I finished X-Com 2. The last mission took me 2.5 hours with several reloads. I was playing on Veteran which I believe is only the second level – it’s Normal. The game has a lot of awesome features and fixes. The geoscape is redone so instead of intercepting UFOs, you’re flying your own ship from place to place making contact with people. The new classes of the Ranger and the revamp of classes, especially the Psi-soldiers is a great addition. The building meta-game got an update as well, although I did not feel it was overly open but more linear in scope. Regardless I still came away from the game with a feeling of disappointment rather then the burning desire to jump right back in like I did ala X-Com: EU or EW. Strange. I can’t really put the words together to describe why I am so over the game already. I played XC:EU through 5 times and beat it every time. I went through specifically to gather achievements… and yet with XC2 I cannot even find myself wanting to explore the robust and awesome Steam Workshop content. Perhaps it is a personal time period I am in where I cannot find the time or energy to reengage myself with the game at the time. It’s a good game… so why am I disappointed?

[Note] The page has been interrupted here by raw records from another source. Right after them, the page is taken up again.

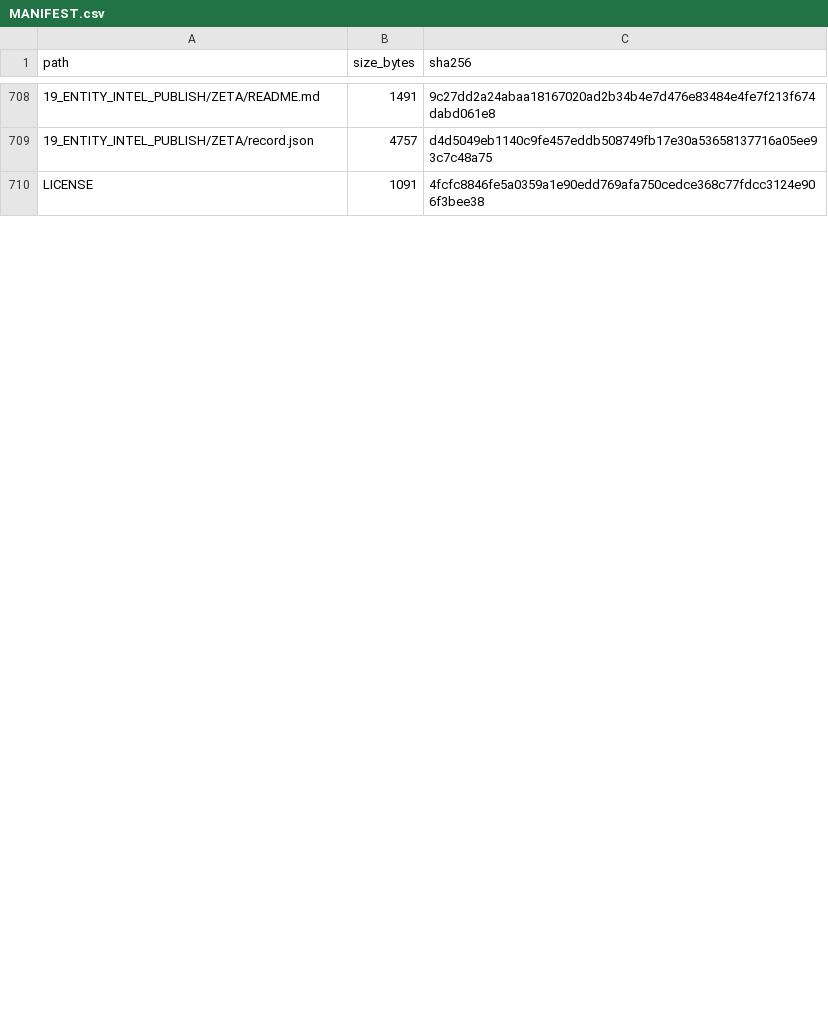
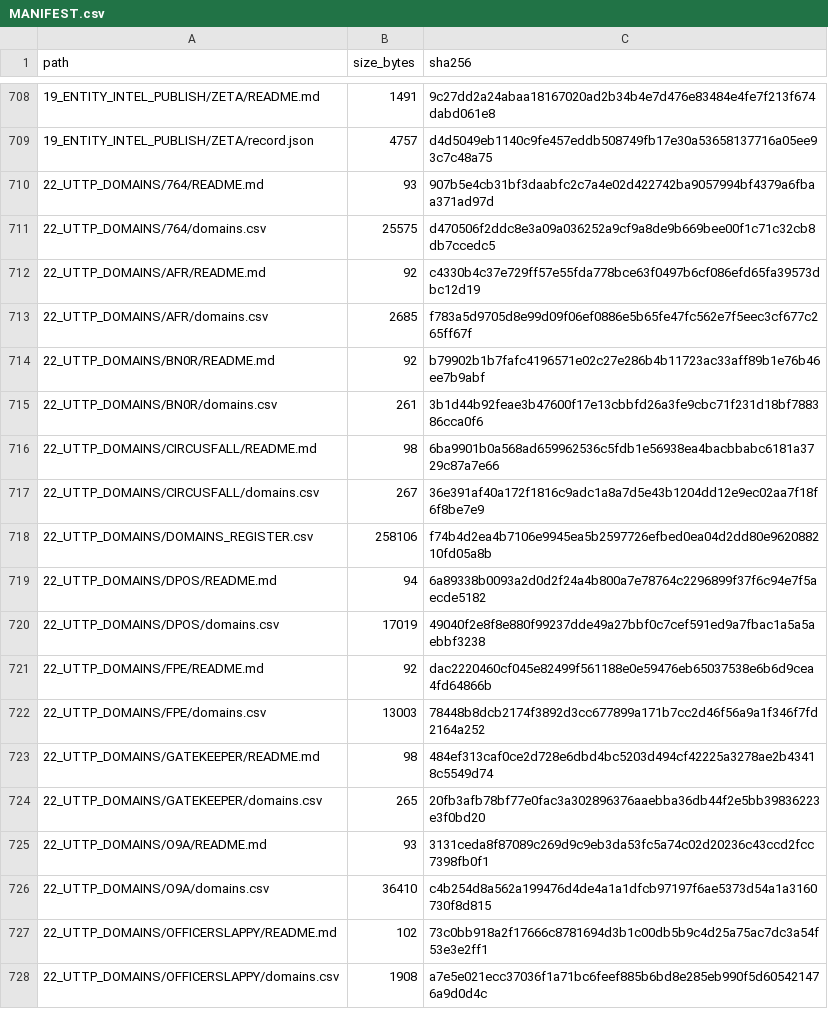
Before and after one commit to WinterGate-IC/UTTP, a CSV file: 00_READ_FIRST/MANIFEST.csv, drawn as a sheet; only a part is shown, gaps mark what is left out; the shorter side is filled out with more unchanged rows; the diff covers the shown part only; the diff names each change by its address in the sheet, - before the commit and + after, or states it on an @@ line.

Commit message:
Add UTTP domains register and refresh automated intel

```diff
--- a/00_READ_FIRST/MANIFEST.csv
+++ b/00_READ_FIRST/MANIFEST.csv
+row 710: 22_UTTP_DOMAINS/764/README.md | 93 | 907b5e4cb31bf3daabfc2c7a4e02d422742ba9057994bf4379a6fbaa371ad97d
+row 711: 22_UTTP_DOMAINS/764/domains.csv | 25575 | d470506f2ddc8e3a09a036252a9cf9a8de9b669bee00f1c71c32cb8db7ccedc5
+row 712: 22_UTTP_DOMAINS/AFR/README.md | 92 | c4330b4c37e729ff57e55fda778bce63f0497b6cf086efd65fa39573dbc12d19
+row 713: 22_UTTP_DOMAINS/AFR/domains.csv | 2685 | f783a5d9705d8e99d09f06ef0886e5b65fe47fc562e7f5eec3cf677c265ff67f
+row 714: 22_UTTP_DOMAINS/BN0R/README.md | 92 | b79902b1b7fafc4196571e02c27e286b4b11723ac33aff89b1e76b46ee7b9abf
+row 715: 22_UTTP_DOMAINS/BN0R/domains.csv | 261 | 3b1d44b92feae3b47600f17e13cbbfd26a3fe9cbc71f231d18bf788386cca0f6
+row 716: 22_UTTP_DOMAINS/CIRCUSFALL/README.md | 98 | 6ba9901b0a568ad659962536c5fdb1e56938ea4bacbbabc6181a3729c87a7e66
+row 717: 22_UTTP_DOMAINS/CIRCUSFALL/domains.csv | 267 | 36e391af40a172f1816c9adc1a8a7d5e43b1204dd12e9ec02aa7f18f6f8be7e9
+row 718: 22_UTTP_DOMAINS/DOMAINS_REGISTER.csv | 258106 | f74b4d2ea4b7106e9945ea5b2597726efbed0ea04d2dd80e962088210fd05a8b
+row 719: 22_UTTP_DOMAINS/DPOS/README.md | 94 | 6a89338b0093a2d0d2f24a4b800a7e78764c2296899f37f6c94e7f5aecde5182
+row 720: 22_UTTP_DOMAINS/DPOS/domains.csv | 17019 | 49040f2e8f8e880f99237dde49a27bbf0c7cef591ed9a7fbac1a5a5aebbf3238
+row 721: 22_UTTP_DOMAINS/FPE/README.md | 92 | dac2220460cf045e82499f561188e0e59476eb65037538e6b6d9cea4fd64866b
+row 722: 22_UTTP_DOMAINS/FPE/domains.csv | 13003 | 78448b8dcb2174f3892d3cc677899a171b7cc2d46f56a9a1f346f7fd2164a252
+row 723: 22_UTTP_DOMAINS/GATEKEEPER/README.md | 98 | 484ef313caf0ce2d728e6dbd4bc5203d494cf42225a3278ae2b43418c5549d74
+row 724: 22_UTTP_DOMAINS/GATEKEEPER/domains.csv | 265 | 20fb3afb78bf77e0fac3a302896376aaebba36db44f2e5bb39836223e3f0bd20
+row 725: 22_UTTP_DOMAINS/O9A/README.md | 93 | 3131ceda8f87089c269d9c9eb3da53fc5a74c02d20236c43ccd2fcc7398fb0f1
+row 726: 22_UTTP_DOMAINS/O9A/domains.csv | 36410 | c4b254d8a562a199476d4de4a1a1dfcb97197f6ae5373d54a1a3160730f8d815
+row 727: 22_UTTP_DOMAINS/OFFICERSLAPPY/README.md | 102 | 73c0bb918a2f17666c8781694d3b1c00db5b9c4d25a75ac7dc3a54f53e3e2ff1
+row 728: 22_UTTP_DOMAINS/OFFICERSLAPPY/domains.csv | 1908 | a7e5e021ecc37036f1a71bc6feef885b6bd8e285eb990f5d605421476a9d0d4c
```
Also changed, not shown: 12 added rows and 23 edited cells elsewhere in this file, 46 other files.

Far Cry Primal had looked interesting when I first discovered it through a trailer. However, seems to be like much more of the same and that seems to be echoed in Jeff (from GB)’s review. The tired “basics” and “design” of Far Cry, Assassin’s Creed, CODs, etc are waning heavily on me. Perhaps it is too much to ask for more creative or evolving game mechanics but the constant cookie-cutter templates are not appealing to me. I cannot have steak for every meal no matter how delicious that is. For my tribal gameplay, I’ll be looking forward to Horizon Zero Dawn. Let’s hope it renews my (apparently dreary) faith in gaming.

Monday, 12:05 pm – Ricky

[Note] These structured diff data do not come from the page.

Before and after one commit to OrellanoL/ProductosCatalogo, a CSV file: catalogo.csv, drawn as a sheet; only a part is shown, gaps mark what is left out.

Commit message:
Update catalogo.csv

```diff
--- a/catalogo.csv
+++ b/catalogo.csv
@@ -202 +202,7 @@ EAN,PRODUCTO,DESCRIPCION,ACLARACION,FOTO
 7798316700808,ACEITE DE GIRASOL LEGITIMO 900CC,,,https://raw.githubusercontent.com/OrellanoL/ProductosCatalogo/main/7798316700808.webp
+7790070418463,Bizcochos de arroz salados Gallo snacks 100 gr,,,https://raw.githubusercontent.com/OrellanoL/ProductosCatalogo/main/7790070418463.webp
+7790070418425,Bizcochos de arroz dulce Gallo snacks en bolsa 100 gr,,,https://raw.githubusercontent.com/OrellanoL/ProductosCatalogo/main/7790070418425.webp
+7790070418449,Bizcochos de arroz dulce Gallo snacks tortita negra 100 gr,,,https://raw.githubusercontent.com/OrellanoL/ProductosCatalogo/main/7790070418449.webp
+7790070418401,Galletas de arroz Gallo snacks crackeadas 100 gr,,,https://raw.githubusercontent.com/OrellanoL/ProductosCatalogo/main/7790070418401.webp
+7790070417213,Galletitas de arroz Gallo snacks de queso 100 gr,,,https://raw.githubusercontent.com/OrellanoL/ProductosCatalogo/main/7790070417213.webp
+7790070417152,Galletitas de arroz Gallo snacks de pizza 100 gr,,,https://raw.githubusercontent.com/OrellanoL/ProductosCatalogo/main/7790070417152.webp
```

Gaming: What is it? How do I get more of it? I’ll actually maybe have some time tonight! Far Cry Primal is gonna be wayyyyyy back in the backlog though, despite how much I enjoyed Far Cry 4. I’m already FPSing with Fallout 4, and I have Wolfenstein: New Order I want to play after that. I hope it reviews well at least!